(Data for review Opens)

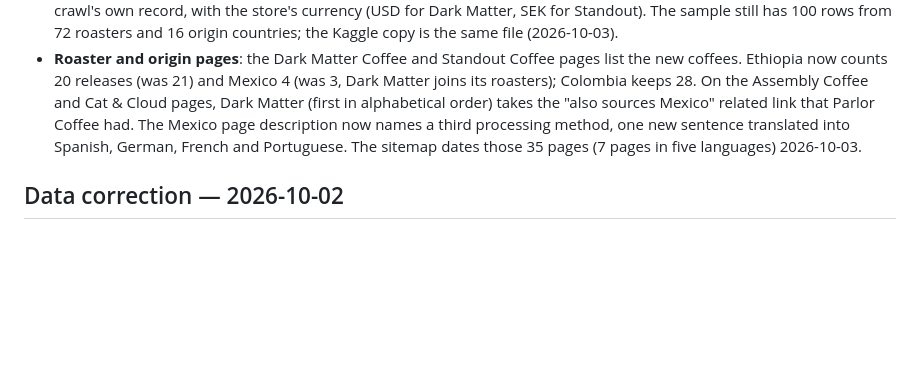
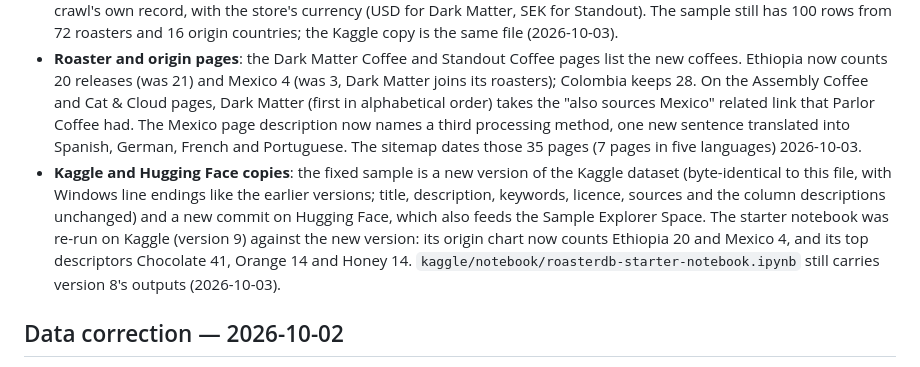
Before and after one commit to RoasterDB/specialty-coffee-roasterdb, a Markdown page: CHANGELOG.md, the part around the change. Drawn GitHub-style; blank space fills up the shorter version.

Commit message:
docs(changelog): Kaggle version, Hugging Face commit and notebook re-run for the fixed sample
Co-Authored-By: Claude Opus 5.5 <noreply@anthropic.com>

```diff
--- a/CHANGELOG.md
+++ b/CHANGELOG.md
@@ -10,6 +10,7 @@ All notable changes to the RoasterDB dataset snapshots.
 
 - **Free sample: three rows that are not coffee beans replaced**: two rows of the free sample were Dark Matter Coffee's canned drinks, "XIX (July Limited Blend) Coffee Cold 8-Pack" (product 7691414044766) and "Unicorn Blood Coffee Cold 8-Pack" (6788436426846), and one was a Standout Coffee capsule pack, "Capsules Shoondhisa Natural – by Ture Waji Ethiopia" (15675265384783). The full dataset removed these listings in 2026-10. Each row is replaced, in the same place, by a whole-bean coffee from the same roaster in the same 2026.07 crawl: Dark Matter's "XIX (July Limited Blend)" (7690917347422) and "Jamiah Rogers - Chicago Cowboy" (7629398114398), and Standout's "El Rubí Community Washed - Tolima, Colombia" (16177731141967). The replacements were picked by a fixed rule: the roaster's first verified-tier (`good`) records of that crawl that are still in the current dataset, are not already in the sample, and whose recorded fields agree with their title (one Standout coffee titled "Washed" but recorded as Honey was skipped). Every value is that crawl's own record, with the store's currency (USD for Dark Matter, SEK for Standout). The sample still has 100 rows from 72 roasters and 16 origin countries; the Kaggle copy is the same file (2026-10-03).
 - **Roaster and origin pages**: the Dark Matter Coffee and Standout Coffee pages list the new coffees. Ethiopia now counts 20 releases (was 21) and Mexico 4 (was 3, Dark Matter joins its roasters); Colombia keeps 28. On the Assembly Coffee and Cat & Cloud pages, Dark Matter (first in alphabetical order) takes the "also sources Mexico" related link that Parlor Coffee had. The Mexico page description now names a third processing method, one new sentence translated into Spanish, German, French and Portuguese. The sitemap dates those 35 pages (7 pages in five languages) 2026-10-03.
+- **Kaggle and Hugging Face copies**: the fixed sample is a new version of the Kaggle dataset (byte-identical to this file, with Windows line endings like the earlier versions; title, description, keywords, licence, sources and the column descriptions unchanged) and a new commit on Hugging Face, which also feeds the Sample Explorer Space. The starter notebook was re-run on Kaggle (version 9) against the new version: its origin chart now counts Ethiopia 20 and Mexico 4, and its top descriptors Chocolate 41, Orange 14 and Honey 14. `kaggle/notebook/roasterdb-starter-notebook.ipynb` still carries version 8's outputs (2026-10-03).
 
 ## Data correction — 2026-10-02
 
```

(Data for review Closes)

▶ [Task to complete]:
Determine the number of lines in the data above that contain the word "sources", and provide only that figure.

▶ [Problem solution]:
2